## EXERCISE DIRECTIONS
Find and copy every line in the records that includes the string "leftPad".

## PROVIDED DATA
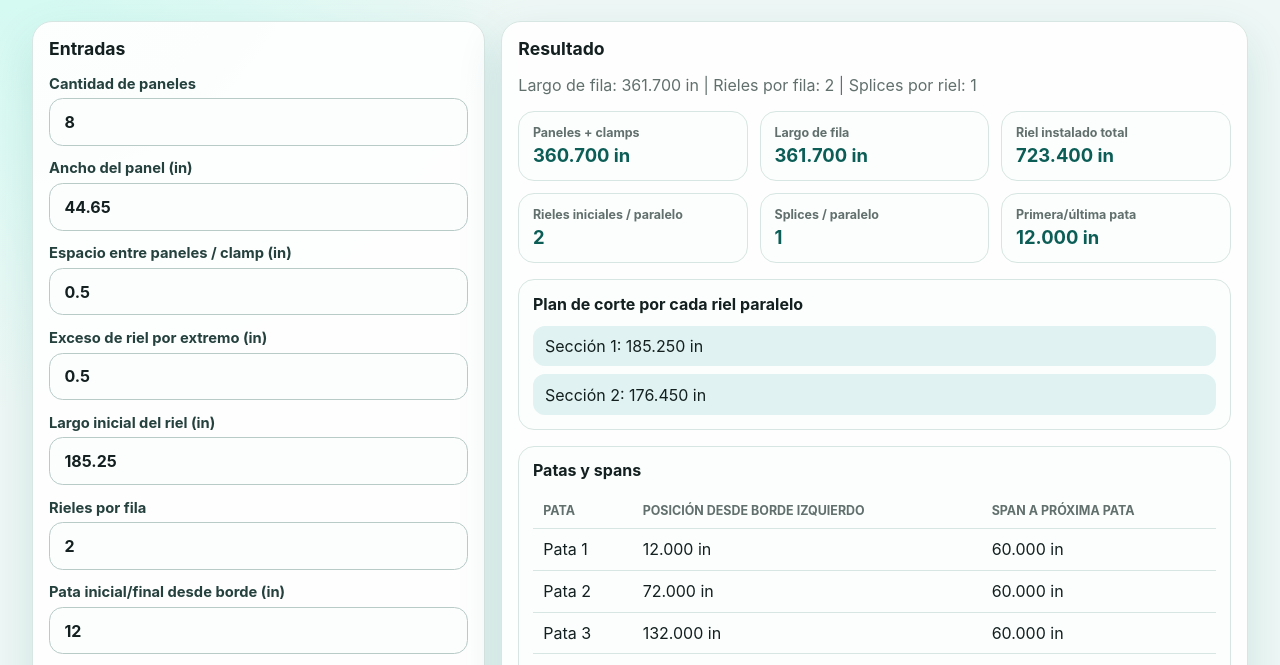
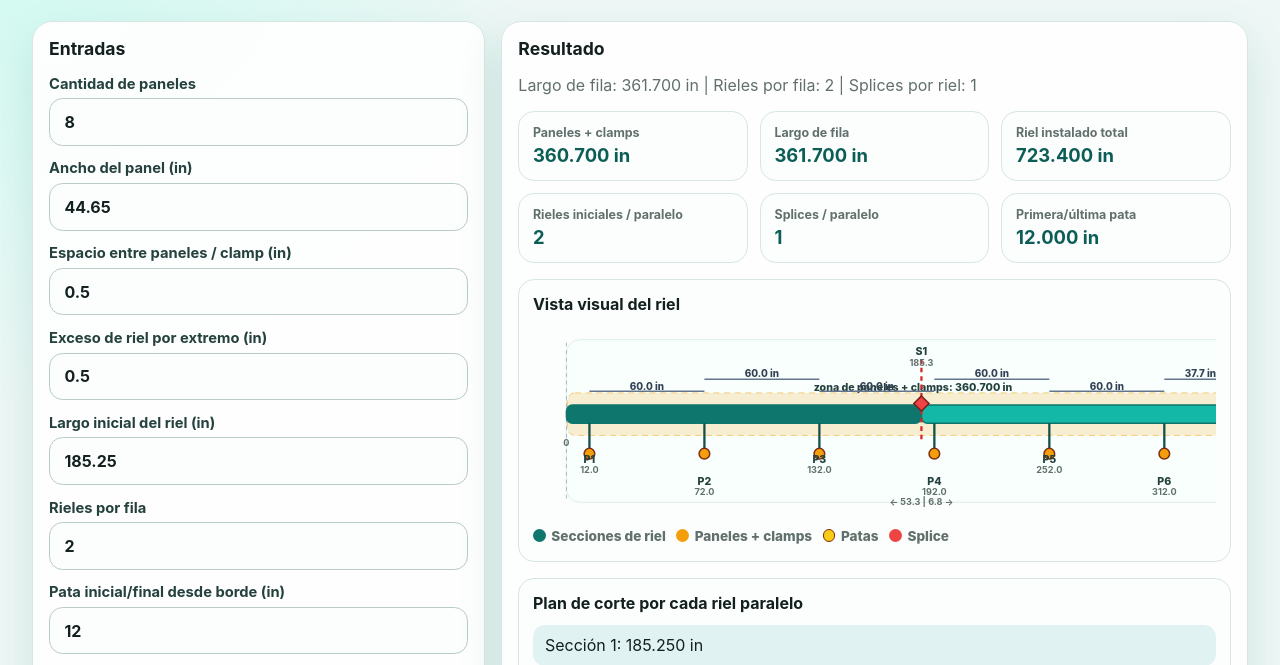
Before and after one commit to Fidcom/fidcom.github.io, a plain HTML site: page index.html in a window 1280 px wide. Shown: the part 132-797 px from the top of the page. Drawn offline with Linux system fonts and the light colour scheme.

Commit message:
Add visual rail diagram

```diff
--- a/app.js
+++ b/app.js
@@ -120,6 +120,95 @@ function adjacentLegs(splicePosition, legs) {
   return { left, right };
 }
 
+function buildRailSvg(plan) {
+  const width = 1000;
+  const leftPad = 44;
+  const railWidth = 912;
+  const x = (position) => leftPad + (position / plan.rowLength) * railWidth;
+  const railY = 104;
+  const railHeight = 24;
+  const panelStart = x(plan.railExcess);
+  const panelEnd = x(plan.rowLength - plan.railExcess);
+  const sectionRects = [];
+  let sectionStart = 0;
+
+  plan.cutLengths.forEach((cut, index) => {
+    const sectionEnd = sectionStart + cut;
+    sectionRects.push(
+      `<rect x="${x(sectionStart)}" y="${railY}" width="${x(sectionEnd) - x(sectionStart)}" height="${railHeight}" rx="8" class="rail-section section-${index % 2}" />`
+    );
+    sectionStart = sectionEnd;
+  });
+
+  const legMarks = plan.legPositions
+    .map((position, index) => {
+      const px = x(position);
+      const labelY = index % 2 === 0 ? 176 : 205;
+      return `
+        <g class="leg-mark">
+          <line x1="${px}" y1="${railY + railHeight}" x2="${px}" y2="168" />
+          <circle cx="${px}" cy="168" r="7" />
+          <text x="${px}" y="${labelY}">P${index + 1}</text>
+          <text x="${px}" y="${labelY + 14}" class="small-label">${round(position).toFixed(1)}</text>
+        </g>`;
+    })
+    .join("");
+
+  const spanLabels = plan.legPositions
+    .slice(0, -1)
+    .map((position, index) => {
+      const next = plan.legPositions[index + 1];
+      const mid = (x(position) + x(next)) / 2;
+      const y = index % 2 === 0 ? 80 : 64;
+      return `
+        <g class="span-mark">
+          <line x1="${x(position)}" y1="${y + 6}" x2="${x(next)}" y2="${y + 6}" />
+          <text x="${mid}" y="${y}">${round(next - position).toFixed(1)} in</text>
+        </g>`;
+    })
+    .join("");
+
+  const spliceMarks = plan.splicePositions
+    .map((position, index) => {
+      const px = x(position);
+      const { left, right } = adjacentLegs(position, plan.legPositions);
+      const leftText = left === null ? "--" : round(position - left).toFixed(1);
+      const rightText = right === null ? "--" : round(right - position).toFixed(1);
+      return `
+        <g class="splice-mark">
+          <line x1="${px}" y1="44" x2="${px}" y2="150" />
+          <path d="M ${px} ${railY - 12} l 10 10 l -10 10 l -10 -10 z" />
+          <text x="${px}" y="34">S${index + 1}</text>
+          <text x="${px}" y="50" class="small-label">${round(position).toFixed(1)}</text>
+          <text x="${px}" y="232" class="small-label">← ${leftText} | ${rightText} →</text>
+        </g>`;
+    })
+    .join("");
+
+  return `
+    <div class="rail-visual-wrap">
+      <svg class="rail-visual" viewBox="0 0 ${width} 250" role="img" aria-label="Diagrama visual del riel con patas, spans y splices">
+        <rect x="${leftPad}" y="18" width="${railWidth}" height="214" rx="18" class="visual-bg" />
+        <line x1="${leftPad}" y1="22" x2="${leftPad}" y2="228" class="edge-line" />
+        <line x1="${leftPad + railWidth}" y1="22" x2="${leftPad + railWidth}" y2="228" class="edge-line" />
+        <rect x="${panelStart}" y="88" width="${panelEnd - panelStart}" height="56" rx="10" class="panel-zone" />
+        <text x="${(panelStart + panelEnd) / 2}" y="82" class="zone-label">zona de paneles + clamps: ${format(plan.panelSpan)}</text>
+        ${sectionRects.join("")}
+        <text x="${leftPad}" y="154" class="small-label" text-anchor="start">0</text>
+        <text x="${leftPad + railWidth}" y="154" class="small-label" text-anchor="end">${round(plan.rowLength).toFixed(1)} in</text>
+        ${spanLabels}
+        ${spliceMarks}
+        ${legMarks}
+      </svg>
+      <div class="visual-legend">
+        <span><i class="legend-rail"></i> Secciones de riel</span>
+        <span><i class="legend-panel"></i> Paneles + clamps</span>
+        <span><i class="legend-leg"></i> Patas</span>
+        <span><i class="legend-splice"></i> Splice</span>
+      </div>
+    </div>`;
+}
+
 function renderPlan(plan) {
   summary.textContent = `Largo de fila: ${format(plan.rowLength)} | Rieles por fila: ${plan.railsPerRow} | Splices por riel: ${plan.splicesPerRail}`;
 
@@ -150,6 +239,10 @@ function renderPlan(plan) {
       <div class="metric"><span>Rieles iniciales / paralelo</span><strong>${plan.stockRailsPerRail}</strong></div>
       <div class="metric"><span>Splices / paralelo</span><strong>${plan.splicesPerRail}</strong></div>
       <div class="metric"><span>Primera/última pata</span><strong>${format(plan.edgeLegOffset)}</strong></div>
+    </div>
+    <div class="detail-panel visual-panel">
+      <h3>Vista visual del riel</h3>
+      ${buildRailSvg(plan)}
     </div>
     <div class="detail-panel">
       <h3>Plan de corte por cada riel paralelo</h3>
--- a/service-worker.js
+++ b/service-worker.js
@@ -1,4 +1,4 @@
-const CACHE_NAME = "rail-estimator-v1";
+const CACHE_NAME = "rail-estimator-v2";
 const ASSETS = ["./", "./index.html", "./styles.css", "./app.js", "./manifest.webmanifest", "./icon.svg"];
 
 self.addEventListener("install", (event) => {
--- a/styles.css
+++ b/styles.css
@@ -188,6 +188,139 @@ button {
   font-size: 1rem;
 }
 
+.visual-panel {
+  overflow: hidden;
+}
+
+.rail-visual-wrap {
+  display: grid;
+  gap: 0.75rem;
+  overflow-x: auto;
+  padding-bottom: 0.25rem;
+}
+
+.rail-visual {
+  min-width: 760px;
+  width: 100%;
+  height: auto;
+}
+
+.visual-bg {
+  fill: #f8fffd;
+  stroke: var(--line);
+}
+
+.panel-zone {
+  fill: rgba(245, 158, 11, 0.18);
+  stroke: rgba(245, 158, 11, 0.65);
+  stroke-dasharray: 8 6;
+}
+
+.rail-section {
+  stroke: #0f766e;
+  stroke-width: 2;
+}
+
+.section-0 {
+  fill: #0f766e;
+}
+
+.section-1 {
+  fill: #14b8a6;
+}
+
+.edge-line {
+  stroke: #94a3b8;
+  stroke-dasharray: 5 5;
+}
+
+.zone-label,
+.rail-visual text {
+  dominant-baseline: middle;
+  fill: #24413d;
+  font-size: 14px;
+  font-weight: 800;
+  text-anchor: middle;
+}
+
+.rail-visual .small-label {
+  fill: var(--muted);
+  font-size: 12px;
+  font-weight: 700;
+}
+
+.leg-mark line {
+  stroke: #134e4a;
+  stroke-width: 3;
+}
+
+.leg-mark circle {
+  fill: #f59e0b;
+  stroke: #7c2d12;
+  stroke-width: 2;
+}
+
+.splice-mark line {
+  stroke: #dc2626;
+  stroke-dasharray: 6 5;
+  stroke-width: 3;
+}
+
+.splice-mark path {
+  fill: #ef4444;
+  stroke: #7f1d1d;
+  stroke-width: 2;
+}
+
+.span-mark line {
+  stroke: #64748b;
+  stroke-width: 2;
+}
+
+.span-mark text {
+  fill: #334155;
+  font-size: 13px;
+}
+
+.visual-legend {
+  display: flex;
+  flex-wrap: wrap;
+  gap: 0.65rem;
+  color: var(--muted);
+  font-size: 0.85rem;
+  font-weight: 800;
+}
+
+.visual-legend span {
+  display: inline-flex;
+  align-items: center;
+  gap: 0.35rem;
+}
+
+.visual-legend i {
+  display: inline-block;
+  height: 0.8rem;
+  width: 0.8rem;
+  border-radius: 999px;
+}
+
+.legend-rail {
+  background: #0f766e;
+}
+
+.legend-panel {
+  background: #f59e0b;
+}
+
+.legend-leg {
+  background: #facc15;
+  border: 1px solid #7c2d12;
+}
+
+.legend-splice {
+  background: #ef4444;
+}
+
 .rail-list,
 .splice-list,
 .notes {
```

## WRITTEN ANSWER
+  const leftPad = 44;
+  const x = (position) => leftPad + (position / plan.rowLength) * railWidth;
+        <rect x="${leftPad}" y="18" width="${railWidth}" height="214" rx="18" class="visual-bg" />
+        <line x1="${leftPad}" y1="22" x2="${leftPad}" y2="228" class="edge-line" />
+        <line x1="${leftPad + railWidth}" y1="22" x2="${leftPad + railWidth}" y2="228" class="edge-line" />
+        <text x="${leftPad}" y="154" class="small-label" text-anchor="start">0</text>
+        <text x="${leftPad + railWidth}" y="154" class="small-label" text-anchor="end">${round(plan.rowLength).toFixed(1)} in</text>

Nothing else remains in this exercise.